* [GIVEN DATA]
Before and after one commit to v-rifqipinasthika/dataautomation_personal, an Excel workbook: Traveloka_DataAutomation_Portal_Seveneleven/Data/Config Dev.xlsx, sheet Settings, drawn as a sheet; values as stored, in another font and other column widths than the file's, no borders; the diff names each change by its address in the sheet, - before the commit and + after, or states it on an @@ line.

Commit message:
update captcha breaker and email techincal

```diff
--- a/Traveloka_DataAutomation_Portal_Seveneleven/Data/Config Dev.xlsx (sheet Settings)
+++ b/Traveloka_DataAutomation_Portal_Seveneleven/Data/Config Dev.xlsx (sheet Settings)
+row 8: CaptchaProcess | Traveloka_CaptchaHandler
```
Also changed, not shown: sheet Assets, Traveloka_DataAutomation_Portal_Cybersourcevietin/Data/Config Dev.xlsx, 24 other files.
==
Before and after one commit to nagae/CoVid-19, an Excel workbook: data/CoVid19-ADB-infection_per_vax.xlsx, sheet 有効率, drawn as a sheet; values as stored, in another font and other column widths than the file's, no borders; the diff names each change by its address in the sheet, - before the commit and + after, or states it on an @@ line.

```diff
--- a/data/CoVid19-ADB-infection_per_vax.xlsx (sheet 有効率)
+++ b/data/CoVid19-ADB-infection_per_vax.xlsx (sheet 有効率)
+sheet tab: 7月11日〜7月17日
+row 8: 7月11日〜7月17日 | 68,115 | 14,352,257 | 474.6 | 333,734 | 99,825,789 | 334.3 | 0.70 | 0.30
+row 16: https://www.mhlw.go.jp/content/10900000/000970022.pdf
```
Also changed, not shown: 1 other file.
...
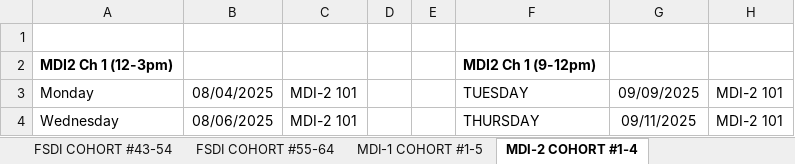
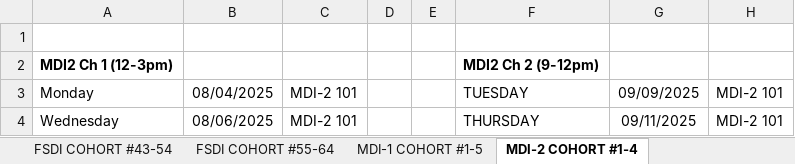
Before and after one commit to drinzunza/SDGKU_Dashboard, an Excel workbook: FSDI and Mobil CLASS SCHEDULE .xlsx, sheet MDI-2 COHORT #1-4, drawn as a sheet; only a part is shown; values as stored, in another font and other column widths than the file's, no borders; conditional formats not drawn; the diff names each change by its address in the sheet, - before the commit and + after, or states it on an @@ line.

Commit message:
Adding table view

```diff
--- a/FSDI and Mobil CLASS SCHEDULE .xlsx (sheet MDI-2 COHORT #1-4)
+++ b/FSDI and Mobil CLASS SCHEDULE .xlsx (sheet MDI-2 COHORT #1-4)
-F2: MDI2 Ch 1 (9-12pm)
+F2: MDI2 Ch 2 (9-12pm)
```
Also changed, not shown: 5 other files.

* [WORK INSTRUCTIONS] The expected answer is one number: how many lines above contain "changed".

* [ANSWER TO THE PROBLEM] 3